Back to overview,Home naval-today USS Vella Deploys to Mediterranean Sea Share this article View post tag: Navy View post tag: sea View post tag: News by topic View post tag: USS View post tag: Naval View post tag: Vella USS VELLAGuided-missile cruiser USS Vella Gulf (CG 72), departed Naval Station Norfolk March 14 on a six-month deployment to the Mediterranean Sea and surrounding waters. View post tag: Mediterranean “It is an honor to command USS Vella Gulf as we set sail to the 6th Fleet area of operations to enhance maritime security,” said Capt. Robert D. Katz, the ship’s commanding officer. “I have 361 of our Nation’s finest sons and daughters trained and ready to ensure freedom of the seas and serve as outstanding ambassadors of the United States.”Initially, Vella Gulf will participate in Exercise Joint Warrior, a multi-national NATO-led exercise which will allow the crew to gain additional training opportunities during the deployment. “This is an awesome opportunity to serve our great country and see the world at the same time,” said Ship’s Serviceman 3rd Class Petty Officer Zackery Schrock. “My shipmates and I have trained really hard and I know we will be successful in our mission.”Vella Gulf returned from her last deployment in August 2012. In 2013 the crew completed an assessment of materiel condition by the Board of Inspection and Survey (INSURV), a congressionally mandated inspection of a ship’s service life. Assessments were done while in port and underway on maintenance and equipment. Every system was tested for operational readiness, which included demonstrations of the ship’s major warfighting systems. “I am very proud of these Sailors; we have been looking forward to this deployment for a long time,” said Katz.The ship was commissioned Sept. 18, 1993 and was named after a famous World War II battle – one of the last and most decisive in the Solomon Islands Campaign. This battle was to be the first time that destroyers were used as an independent striking force, free from responsibilities for screening battleships and cruisers and helped turned the tide in favor of the Allied Forces in the Pacific.[mappress]Press Release, March 17, 2014, 2014; Image: US Navy Training & Education March 17, 2014 View post tag: Deploys USS Vella Deploys to Mediterranean Sea
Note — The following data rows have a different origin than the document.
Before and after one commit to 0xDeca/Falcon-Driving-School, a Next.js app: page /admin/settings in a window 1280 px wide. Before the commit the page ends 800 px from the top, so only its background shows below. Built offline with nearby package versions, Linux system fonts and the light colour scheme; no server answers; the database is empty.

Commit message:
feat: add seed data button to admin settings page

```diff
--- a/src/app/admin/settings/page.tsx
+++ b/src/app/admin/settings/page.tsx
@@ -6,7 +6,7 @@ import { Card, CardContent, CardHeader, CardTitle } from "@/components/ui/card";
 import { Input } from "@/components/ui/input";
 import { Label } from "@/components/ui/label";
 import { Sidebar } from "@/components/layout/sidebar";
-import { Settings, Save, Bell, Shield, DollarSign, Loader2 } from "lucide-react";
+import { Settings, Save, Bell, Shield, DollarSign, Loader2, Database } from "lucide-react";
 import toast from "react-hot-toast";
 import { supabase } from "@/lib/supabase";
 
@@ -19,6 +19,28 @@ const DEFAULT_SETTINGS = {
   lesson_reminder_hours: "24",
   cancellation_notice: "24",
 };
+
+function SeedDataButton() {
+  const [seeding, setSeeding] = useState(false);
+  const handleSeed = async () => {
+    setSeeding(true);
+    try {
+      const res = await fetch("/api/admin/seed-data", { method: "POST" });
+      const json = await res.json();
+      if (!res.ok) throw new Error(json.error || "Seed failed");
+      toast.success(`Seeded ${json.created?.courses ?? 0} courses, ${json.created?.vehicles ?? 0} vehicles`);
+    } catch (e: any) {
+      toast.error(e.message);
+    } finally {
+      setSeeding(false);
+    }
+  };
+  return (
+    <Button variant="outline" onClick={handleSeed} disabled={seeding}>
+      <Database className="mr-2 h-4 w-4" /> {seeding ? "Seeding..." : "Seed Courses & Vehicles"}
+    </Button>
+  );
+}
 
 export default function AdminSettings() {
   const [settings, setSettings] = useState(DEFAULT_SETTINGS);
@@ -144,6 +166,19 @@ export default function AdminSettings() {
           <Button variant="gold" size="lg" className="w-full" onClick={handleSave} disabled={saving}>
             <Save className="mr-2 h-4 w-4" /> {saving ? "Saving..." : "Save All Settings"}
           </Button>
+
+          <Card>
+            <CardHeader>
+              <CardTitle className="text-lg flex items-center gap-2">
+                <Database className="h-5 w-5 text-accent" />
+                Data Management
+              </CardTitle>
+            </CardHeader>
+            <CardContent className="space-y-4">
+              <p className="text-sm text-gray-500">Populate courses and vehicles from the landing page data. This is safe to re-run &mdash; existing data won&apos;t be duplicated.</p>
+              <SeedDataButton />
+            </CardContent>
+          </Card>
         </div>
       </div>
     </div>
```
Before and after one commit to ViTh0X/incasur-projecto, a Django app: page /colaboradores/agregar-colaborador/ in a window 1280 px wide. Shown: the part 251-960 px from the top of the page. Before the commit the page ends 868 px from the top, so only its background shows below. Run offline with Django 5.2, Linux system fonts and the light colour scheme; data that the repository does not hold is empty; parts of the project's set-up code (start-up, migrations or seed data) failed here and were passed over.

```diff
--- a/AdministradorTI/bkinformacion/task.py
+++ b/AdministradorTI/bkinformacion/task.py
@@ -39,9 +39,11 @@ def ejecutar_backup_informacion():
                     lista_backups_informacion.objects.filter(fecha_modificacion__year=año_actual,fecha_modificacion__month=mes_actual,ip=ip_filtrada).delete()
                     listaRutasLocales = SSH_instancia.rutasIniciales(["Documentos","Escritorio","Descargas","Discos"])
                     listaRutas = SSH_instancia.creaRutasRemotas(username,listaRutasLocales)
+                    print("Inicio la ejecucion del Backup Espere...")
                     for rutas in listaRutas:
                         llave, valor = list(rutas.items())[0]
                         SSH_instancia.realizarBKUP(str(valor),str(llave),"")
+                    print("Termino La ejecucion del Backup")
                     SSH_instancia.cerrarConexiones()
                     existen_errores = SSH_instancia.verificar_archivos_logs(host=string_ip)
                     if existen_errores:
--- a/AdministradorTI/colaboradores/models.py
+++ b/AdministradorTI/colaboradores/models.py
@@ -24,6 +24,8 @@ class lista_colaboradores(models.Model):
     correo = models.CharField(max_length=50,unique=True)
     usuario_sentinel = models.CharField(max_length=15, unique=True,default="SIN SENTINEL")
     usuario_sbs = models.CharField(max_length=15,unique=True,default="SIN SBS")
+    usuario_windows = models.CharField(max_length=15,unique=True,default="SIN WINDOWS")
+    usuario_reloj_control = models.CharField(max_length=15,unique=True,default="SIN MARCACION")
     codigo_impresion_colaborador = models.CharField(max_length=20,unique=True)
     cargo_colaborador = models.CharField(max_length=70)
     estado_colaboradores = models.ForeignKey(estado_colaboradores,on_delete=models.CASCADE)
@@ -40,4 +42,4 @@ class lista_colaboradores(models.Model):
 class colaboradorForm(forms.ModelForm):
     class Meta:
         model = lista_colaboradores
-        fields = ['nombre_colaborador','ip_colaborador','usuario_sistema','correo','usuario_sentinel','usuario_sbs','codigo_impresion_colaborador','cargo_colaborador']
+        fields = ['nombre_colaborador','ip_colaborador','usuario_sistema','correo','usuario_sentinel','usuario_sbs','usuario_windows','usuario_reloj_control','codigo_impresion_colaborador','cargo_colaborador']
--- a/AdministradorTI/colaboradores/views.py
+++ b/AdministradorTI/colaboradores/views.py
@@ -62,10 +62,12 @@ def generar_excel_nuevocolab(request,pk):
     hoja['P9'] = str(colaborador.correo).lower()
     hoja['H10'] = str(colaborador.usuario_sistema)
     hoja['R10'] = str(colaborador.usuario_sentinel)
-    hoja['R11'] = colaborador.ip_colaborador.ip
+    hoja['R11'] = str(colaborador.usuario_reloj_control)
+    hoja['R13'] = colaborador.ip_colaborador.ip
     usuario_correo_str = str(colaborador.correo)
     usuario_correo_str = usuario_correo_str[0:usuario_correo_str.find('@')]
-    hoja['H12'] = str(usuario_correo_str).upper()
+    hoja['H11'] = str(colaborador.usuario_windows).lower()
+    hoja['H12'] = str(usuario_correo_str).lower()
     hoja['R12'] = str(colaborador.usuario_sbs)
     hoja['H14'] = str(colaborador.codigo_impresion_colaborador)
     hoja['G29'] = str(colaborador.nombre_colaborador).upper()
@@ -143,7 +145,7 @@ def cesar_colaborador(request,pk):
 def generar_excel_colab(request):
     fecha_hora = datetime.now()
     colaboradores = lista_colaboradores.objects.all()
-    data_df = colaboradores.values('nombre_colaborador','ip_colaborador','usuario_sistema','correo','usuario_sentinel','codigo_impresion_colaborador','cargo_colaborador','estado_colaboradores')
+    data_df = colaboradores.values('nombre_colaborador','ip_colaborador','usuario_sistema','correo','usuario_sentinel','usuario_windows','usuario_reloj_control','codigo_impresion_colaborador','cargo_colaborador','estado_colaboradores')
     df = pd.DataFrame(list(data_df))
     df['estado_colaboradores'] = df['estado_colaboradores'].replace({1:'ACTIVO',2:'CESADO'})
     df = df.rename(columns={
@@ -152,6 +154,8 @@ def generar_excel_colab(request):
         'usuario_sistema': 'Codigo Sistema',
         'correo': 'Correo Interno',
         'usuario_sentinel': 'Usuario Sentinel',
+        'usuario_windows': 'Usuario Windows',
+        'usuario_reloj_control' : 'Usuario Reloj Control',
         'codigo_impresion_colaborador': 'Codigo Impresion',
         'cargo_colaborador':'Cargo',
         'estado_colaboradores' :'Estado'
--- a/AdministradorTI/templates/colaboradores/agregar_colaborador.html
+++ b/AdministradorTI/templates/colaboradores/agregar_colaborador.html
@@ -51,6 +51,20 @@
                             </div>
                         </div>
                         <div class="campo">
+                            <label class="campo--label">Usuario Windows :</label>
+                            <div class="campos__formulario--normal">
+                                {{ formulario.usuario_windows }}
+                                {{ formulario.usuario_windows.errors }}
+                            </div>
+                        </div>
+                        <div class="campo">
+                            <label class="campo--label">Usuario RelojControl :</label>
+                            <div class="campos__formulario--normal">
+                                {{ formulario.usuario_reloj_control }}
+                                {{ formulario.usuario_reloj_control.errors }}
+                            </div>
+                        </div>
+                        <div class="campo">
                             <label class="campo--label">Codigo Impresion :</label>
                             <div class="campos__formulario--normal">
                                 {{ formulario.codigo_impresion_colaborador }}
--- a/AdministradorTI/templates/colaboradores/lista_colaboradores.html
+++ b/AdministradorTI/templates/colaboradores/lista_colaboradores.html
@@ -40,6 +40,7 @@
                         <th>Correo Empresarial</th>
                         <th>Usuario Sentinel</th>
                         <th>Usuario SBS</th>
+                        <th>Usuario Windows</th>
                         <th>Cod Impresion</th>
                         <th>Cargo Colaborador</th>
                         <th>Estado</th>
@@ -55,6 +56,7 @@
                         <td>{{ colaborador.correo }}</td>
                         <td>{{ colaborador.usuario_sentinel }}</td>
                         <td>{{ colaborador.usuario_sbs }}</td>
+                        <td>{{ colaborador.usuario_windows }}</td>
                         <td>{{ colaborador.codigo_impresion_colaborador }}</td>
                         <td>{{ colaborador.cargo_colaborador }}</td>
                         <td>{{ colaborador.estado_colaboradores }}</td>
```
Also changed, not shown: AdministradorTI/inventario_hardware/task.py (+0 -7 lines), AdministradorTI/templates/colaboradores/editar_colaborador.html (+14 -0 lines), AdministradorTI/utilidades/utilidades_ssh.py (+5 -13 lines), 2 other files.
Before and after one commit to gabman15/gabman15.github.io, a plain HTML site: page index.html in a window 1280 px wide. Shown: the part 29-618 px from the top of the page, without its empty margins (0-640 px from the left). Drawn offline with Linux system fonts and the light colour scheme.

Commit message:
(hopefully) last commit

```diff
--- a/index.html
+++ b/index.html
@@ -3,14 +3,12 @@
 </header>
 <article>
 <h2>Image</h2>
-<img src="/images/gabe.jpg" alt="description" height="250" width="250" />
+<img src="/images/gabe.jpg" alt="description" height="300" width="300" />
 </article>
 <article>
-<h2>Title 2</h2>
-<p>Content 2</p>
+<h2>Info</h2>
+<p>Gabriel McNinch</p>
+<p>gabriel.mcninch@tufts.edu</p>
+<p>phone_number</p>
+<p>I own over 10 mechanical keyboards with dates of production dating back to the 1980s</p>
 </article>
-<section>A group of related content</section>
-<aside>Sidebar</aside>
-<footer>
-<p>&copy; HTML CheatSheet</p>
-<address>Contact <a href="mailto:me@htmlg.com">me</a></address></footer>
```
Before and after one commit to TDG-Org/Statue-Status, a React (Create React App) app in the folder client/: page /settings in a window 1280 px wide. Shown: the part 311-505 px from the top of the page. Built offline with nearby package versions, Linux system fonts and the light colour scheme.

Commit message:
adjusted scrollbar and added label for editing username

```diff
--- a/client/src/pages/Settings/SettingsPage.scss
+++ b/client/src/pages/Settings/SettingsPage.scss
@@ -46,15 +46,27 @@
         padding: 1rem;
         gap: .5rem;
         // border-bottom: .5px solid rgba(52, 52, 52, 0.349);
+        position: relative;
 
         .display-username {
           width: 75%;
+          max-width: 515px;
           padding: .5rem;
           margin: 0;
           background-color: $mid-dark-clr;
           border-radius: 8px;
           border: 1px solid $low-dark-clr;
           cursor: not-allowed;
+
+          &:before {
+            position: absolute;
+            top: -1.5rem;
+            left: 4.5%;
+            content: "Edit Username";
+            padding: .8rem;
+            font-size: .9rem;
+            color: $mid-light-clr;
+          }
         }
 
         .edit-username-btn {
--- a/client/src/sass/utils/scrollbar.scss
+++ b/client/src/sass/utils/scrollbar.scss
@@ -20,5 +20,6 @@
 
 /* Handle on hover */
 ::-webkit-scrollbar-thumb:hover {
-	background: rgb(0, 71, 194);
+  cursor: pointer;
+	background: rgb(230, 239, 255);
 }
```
View post tag: Baltic Sea Photo: Photo: Royal Navy The Royal Navy is set to deploy a large task group to the Baltic Sea for two months of international operations.Amphibious transport dock HMS Albion will spearhead the “Baltic Protector” mission, involving nearly 2,000 British personnel from all three services.The deployment is the first large-scale run out of the new UK-led Joint Expeditionary Force, set up four years ago in cooperation with Denmark, Estonia, Finland, Latvia, Lithuania, the Netherlands, Norway and Sweden.The aim is to demonstrate the ability of participants to mobilize forces at short notice, deploy them and fight side-by-side to protect Europe at a time of increased threat.The task group will be tested in a range of drills and exercises, from the ability to safely sail in company and communicate, through basic amphibious drills and raids to larger-scale landings and manoeuvres with three major exercises punctuating the two-month deployment.“With our close friends and partners from the other eight Joint Expeditionary Force nations, this UK-led maritime task group will conduct a series of demanding amphibious exercises and maritime security patrols across the Baltic Sea which will serve to improve the way we operate together and our readiness to respond to crisis,” said Commodore James Parkin, in charge of the force.From HMS Albion, he will take charge of frigate HMS Kent, Royal Fleet Auxiliaries to provide amphibious, aviation, logistics and fuel support, more than half a dozen P2000 patrol boats, six helicopters, a dive team to search for mines, and Royal Marines from 3 Commando Brigade – including fast assault craft, field guns and combat engineers.In addition, ships from the other participating nations will join the force at various times – committing everything from patrol craft up to assault and command ships, some 30 different vessels in all. View post tag: Royal Navy View post tag: HMS Albion Share this article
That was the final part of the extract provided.